Three decades of U-High

Janelle McDowell, Reporter

For teaching the longest at U-High, Michael Sondgeroth and Lester Hampton have impacted this school and the people within it.

“It was just the expectations here, the same expectations we put on our students, are placed on our faculty,” math teacher Mi Sondgeroth said. “We expect our students to be the best and the same is expected of our faculty.”

Sondgeroth previously worked as a TCH student before applying as a teacher. He was very impressed by the people he worked with and had mentors that made his transition easy.

“I student taught here, and that gave me an opportunity to see what a great school it was. I was open to the opportunity of teaching here,” Hampton said.

Hampton also student taught at U-High before applying, and this was his first career job after college.

In an interview, Markert described Sondgeroth as being this school’s “resident historian.”

“[Sondgeroth’s] impacted U-High in so many ways. He knows the entire history about basically everything related to U-High,” principal Andrea Markert said.
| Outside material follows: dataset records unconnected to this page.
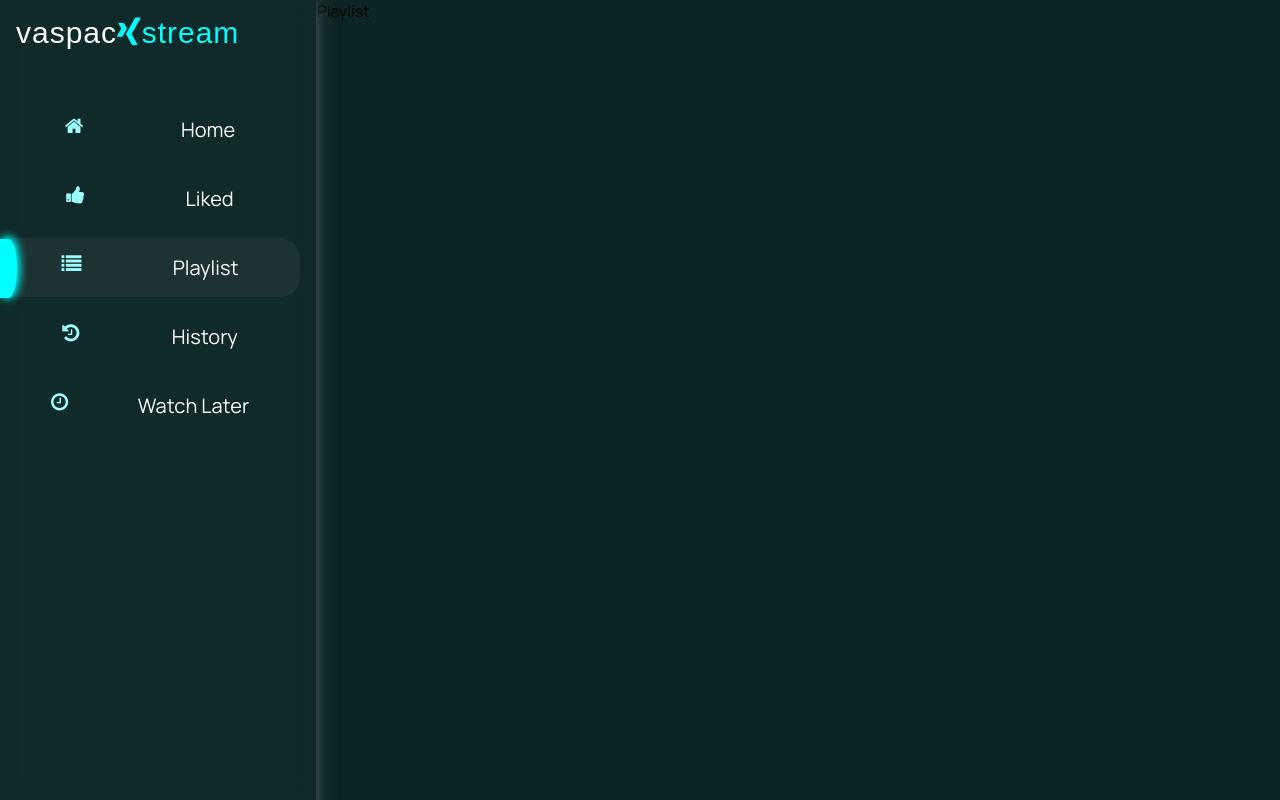
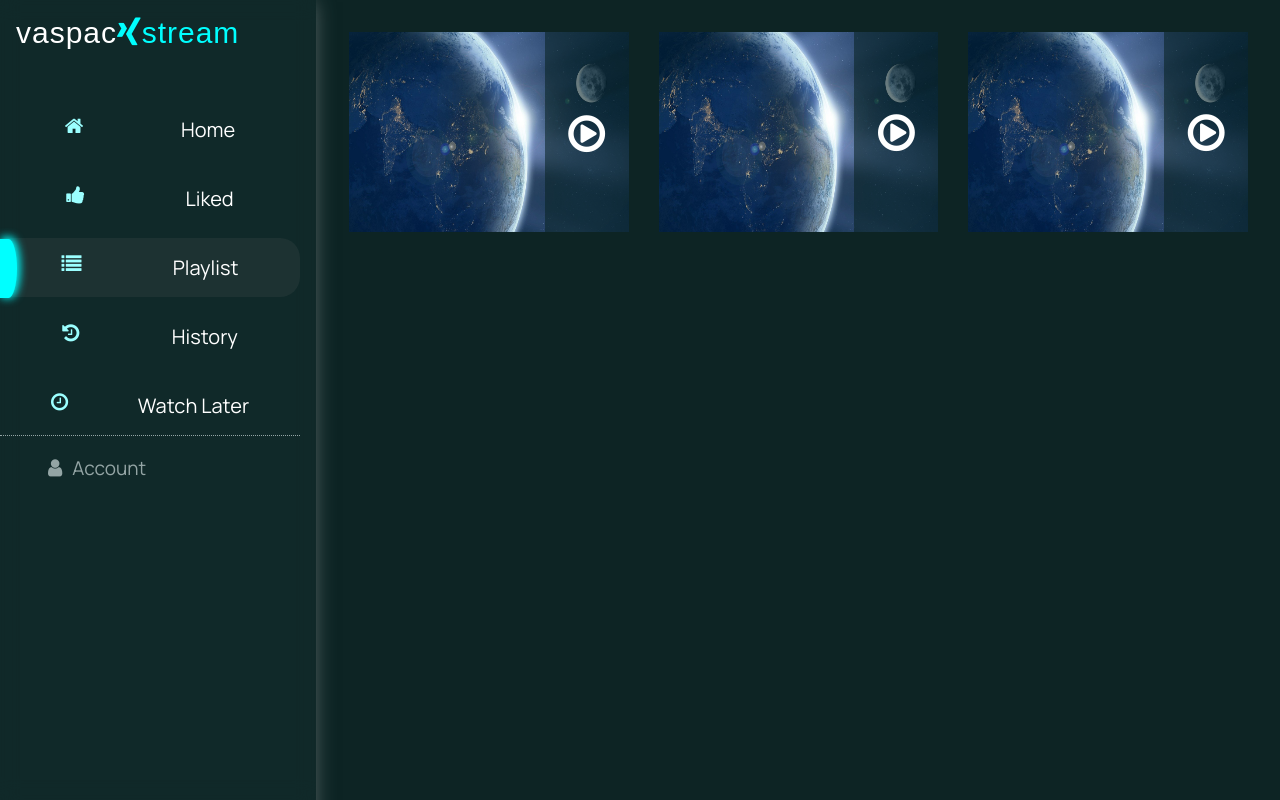
Before and after one commit to vashnavichauhan1825/vaspacx-stream, a React (Create React App) app: page /playlist in a window 1280 px wide. Built offline with nearby package versions, Linux system fonts and the light colour scheme; a web font is replaced by a local one; what miragejs would draw is missing.

Commit message:
add Ui of playlist

```diff
--- a/src/App.js
+++ b/src/App.js
@@ -7,6 +7,7 @@ import History from "pages/History/History";
 import Playlist from "pages/playlist/Playlist";
 import Signup from "components/Auth/Signup";
 import Login from "components/Auth/Login";
+import SinglePlaylistPage from "pages/playlist/playlistComponent/SinglePlaylistPage";
 
 
 function App() {
@@ -20,8 +21,8 @@ function App() {
             <Route path="/liked" element={<Like />} />
             <Route path="/watchlater" element={<WatchLater />} />
             <Route path="/history" element={<History />} />
-            <Route path="playlist" element={<Playlist />} />
-
+            <Route path="/playlist" element={<Playlist />} />
+            <Route path="/singleplaylist" element={<SinglePlaylistPage/>}></Route>
             <Route path="/signup" element={<Signup />} />
             <Route path="/login" element={<Login />} />
           </Routes>
--- a/src/components/Sidebar/Sidebar.js
+++ b/src/components/Sidebar/Sidebar.js
@@ -1,9 +1,11 @@
 import Vaspacx from "components/UI/logo/Vaspacx";
-import { NavLink, useLocation } from "react-router-dom";
+import { useAuthCtx } from "Context/AuthContext";
+import { Link, NavLink, useLocation } from "react-router-dom";
 import "./sidebar.css";
 
 const Sidebar = () => {
   const location = useLocation();
+  const {isLoggedIn,logout} = useAuthCtx();
   return (
 
       <div className="sidebar">
@@ -64,6 +66,10 @@ const Sidebar = () => {
             </li>
           </NavLink>
         </ul>
+        <ul className="sidebar-login-box">
+        {!isLoggedIn? <Link to="/login"><li><i class="fa fa-user" aria-hidden="true"></i><span>Account</span></li></Link>:
+         <li onClick={logout}><i class="fa fa-sign-out" aria-hidden="true"></i><span>Logout</span></li>}
+        </ul>
       </div>
 
   );
--- a/src/components/Sidebar/sidebar.css
+++ b/src/components/Sidebar/sidebar.css
@@ -43,9 +43,10 @@ ul a{
     flex-direction: column;
     gap:10px;
     padding:0;
+    border-bottom:1px dotted var(--sec-txt-color);
 }
 
-ul li{
+.sidebar-list-cont  li{
     position: relative;
     display: flex;
     justify-content: space-around;
@@ -55,23 +56,23 @@ ul li{
     cursor: pointer;
 }
 
-ul .active{
+.sidebar-list-cont  .active{
     background-color: #5a5f5f2e;
     border-bottom-right-radius: 20px;
     border-top-right-radius: 20px;
     text-decoration:none;
 }
 
-ul .inactive{
+.sidebar-list-cont  .inactive{
     color: var(--primary-txt-color);
     text-decoration: none;
 }
 
-ul li i{
+.sidebar-list-cont  li i{
  color:var(--cta-color);
 }
 
-ul .active-item {
+.sidebar-list-cont  .active-item {
     position: absolute;
     width: 17px;
     left: 0%;
@@ -83,7 +84,7 @@ ul .active-item {
     box-shadow: 2px -1px 9px 1px var(--hue-color);
 }
 
-.sidebar-toggle{
+.sidebar-list-cont .sidebar-toggle{
     position: absolute;
     top:5px;
     left:205px;
@@ -94,7 +95,7 @@ ul .active-item {
     cursor: pointer;
 }
 
- ul .inactive-link{
+.sidebar-list-cont  .inactive-link{
     position: absolute;
     width: 17px;
     left: 0%;
@@ -102,3 +103,25 @@ ul .active-item {
     background-color: var(--primary-txt-color);
     box-shadow: 2px -1px 9px 1px var(--primary-txt-color);
 }
+
+.sidebar-login-box{
+    list-style: none;
+    display: flex;
+    flex-direction: column;
+    padding: 0.2rem 1rem;
+}
+
+.sidebar-login-box li{
+    padding: 0rem 2rem;
+    display: flex;
+    font-size: 19px;
+    justify-content: flex-start;
+    gap: 10px;
+    align-items: center;
+    cursor: pointer;
+    color: var(--sec-txt-color);
+}
+
+.sidebar-login-box i{
+    font-size: 20px;
+}
--- a/src/pages/home/homeComponents/categories/CategoryList/CategoryList.js
+++ b/src/pages/home/homeComponents/categories/CategoryList/CategoryList.js
@@ -56,7 +56,13 @@ const CategoryList = ({ category }) => {
                 </div>
                 <i class="fa fa-ellipsis-v" aria-hidden="true"></i>
               </div>
+              <ul className="dropdown-list">
+                <li><i class="fa fa-clock-o" aria-hidden="true"></i>Save To Watch later</li>
+                <li><i class="fa fa-list-ul" aria-hidden="true"></i>Save To Playlist </li>
+                <li><i class="fa fa-trash" aria-hidden="true"></i>Remove From Watch later</li>
+              </ul>
             </div>
+
           );
         })}
     </div>
--- a/src/pages/playlist/Playlist.js
+++ b/src/pages/playlist/Playlist.js
@@ -1,8 +1,29 @@
-import React from 'react'
+import './playlist.css'
+import imgPLaylist from './../../assets/img/aurora.jpg'
+import { Link } from 'react-router-dom'
 
 const Playlist = () => {
   return (
-    <div>Playlist</div>
+    <div className='playlist-cont'>
+     <div className='single-playlist'>
+      <img src={imgPLaylist}/>
+      <div className='playlist-hover'>
+      <Link to="/singleplaylist"><i class="fa fa-play-circle-o" aria-hidden="true"></i></Link>
+      </div>
+     </div>
+     <div className='single-playlist'>
+      <img src={imgPLaylist}/>
+      <div className='playlist-hover'>
+      <i class="fa fa-play-circle-o" aria-hidden="true"></i>
+      </div>
+     </div>
+     <div className='single-playlist'>
+      <img src={imgPLaylist}/>
+      <div className='playlist-hover'>
+      <i class="fa fa-play-circle-o" aria-hidden="true"></i>
+      </div>
+     </div>
+    </div>
   )
 }
 
--- /dev/null
+++ b/src/pages/playlist/playlist.css
@@ -0,0 +1,39 @@
+.playlist-cont{
+    display: flex;
+    gap: 30px;
+    padding: 2rem;
+}
+
+.single-playlist{
+    width: 320px;
+    height: 200px;
+    position: relative;
+}
+
+a{
+    text-decoration: none;
+    color:var(--primary-txt-color);
+}
+.single-playlist img{
+    width: 100%;
+    height: 100%;
+}
+
+.playlist-hover{
+    position: absolute;
+    right: 0%;
+    height: 100%;
+    top: 0;
+    width: 30%;
+    display: flex;
+    justify-content: center;
+    align-items: center;
+    font-size: 43px;
+    color: var(--primary-txt-color);
+    background-color: #0822228f;
+
+}
+
+.playlist-hover i{
+
+}
--- /dev/null
+++ b/src/pages/playlist/playlistComponent/SinglePlaylistPage.js
@@ -0,0 +1,37 @@
+import './singleplaylist.css'
+import imgPlay from './../../../assets/img/astro.jpg'
+const SinglePlaylistPage = () => {
+  return (
+    <div className='playlist-box'>
+        <div className='video-list'>
+        <div className='img-cont'>
+            <img src={imgPlay} />
+            </div>
+            <span>
+                <p>Dikshant - Aankhon Se Batana (Official Audio)</p>
+                <small>Hello, Happy Valentine's Day ! ❤ Two years ago, Dikshant and his brother  Yash Jadhav used to sit down every evening but one day</small>
+            </span>
+        </div>
+        <div className='video-list'>
+        <div className='img-cont'>
+            <img src={imgPlay} />
+            </div>
+            <span>
+                <p>Dikshant - Aankhon Se Batana (Official Audio)</p>
+                <small>Hello, Happy Valentine's Day ! ❤ Two years ago, Dikshant and his brother  Yash Jadhav used to sit down every evening but one day</small>
+            </span>
+        </div>
+        <div className='video-list'>
+        <div className='img-cont'>
+            <img src={imgPlay} />
+            </div>
+            <span>
+                <p>Dikshant - Aankhon Se Batana (Official Audio)</p>
+                <small>Hello, Happy Valentine's Day ! ❤ Two years ago, Dikshant and his brother  Yash Jadhav used to sit down every evening but one day</small>
+            </span>
+        </div>
+    </div>
+  )
+}
+
+export default SinglePlaylistPage
--- /dev/null
+++ b/src/pages/playlist/playlistComponent/singleplaylist.css
@@ -0,0 +1,35 @@
+.playlist-box{
+    padding: 1rem;
+    display: flex;
+    flex-direction: column;
+    gap: 10px;
+}
+
+.video-list{
+    padding: 0.5rem;
+    display: grid;
+    background-color: #1c2f2f;
+    width: 100%;
+    grid-template-columns: 274px 1fr;
+    gap: 15px;
+    border-bottom: 1px solid var(--sec-txt-color);
+}
+
+.video-list .img-cont{
+    width: 275px;
+    height: 140px;
+}
+
+.video-list img{
+width: 100%;
+height:100%;
+}
+
+.video-list span{
+    padding-right: 10rem;
+    color: var(--sec-txt-color);
+}
+
+.video-list span p{
+    color: var(--primary-txt-color);
+}
```
Also changed, not shown: src/components/UI/modal/Modal.js (added, +13 -0 lines), src/components/UI/modal/modal.css (added, +16 -0 lines).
After being through so many years and changes, Sondgeroth provides a unique perspective. He knows the importance of each tradition and event.

“He does a lot of things that people probably don’t notice the importance of. I’m even talking about outside of the classroom,” assistant principal Steve Evans said.

Outside of the classroom, Sondgeroth reads names at graduation every year and even runs the practice for it. He also is the club sponsor for U-Build.

“I’ve seen how much work and time he puts into U-Build, it really means something to him,” senior Anna Rodriguez said.

Hampton also impacts U-High outside of the classroom.

“He’s really pushed us as a team and he always wants us to improve and get better. He’s pushed me to become a better runner,” senior Jack Franklin said.

Many runners are appreciative of Hampton’s coaching. Markert saw this on social media.

“I saw on the U-High Facebook post how so many of his previous runners posted about how he had changed their lives,” Markert said. “I think that pretty much encompasses everything about him.”

Evans has also seen Hampton’s impact personally.

“You have to think about the hundreds and hundreds and hundreds of students that he’s impacted. He care. He truly cares; it’s not just words,” Evans said.

As much as U-High has been impacted by Sondgeroth and Hampton, it’s made a big impact on them as well.

“Even though it’s been my only job, I’ve been to a lot of schools. Just the way that things operate here, the way that the teachers interact with the students and the way the students interact with the teachers, I think it’s just different,” Hampton said.

Hampton places a huge emphasis on interactions between students and teachers. His advice is to get to know students and show them that you really care for them.

“When I do walk out that door for the last time, it’s going to be emotional,” Hampton said. “But it’s also going to be an opportunity to look back on my time here with some really, really fun memories, memories that I won’t forget.”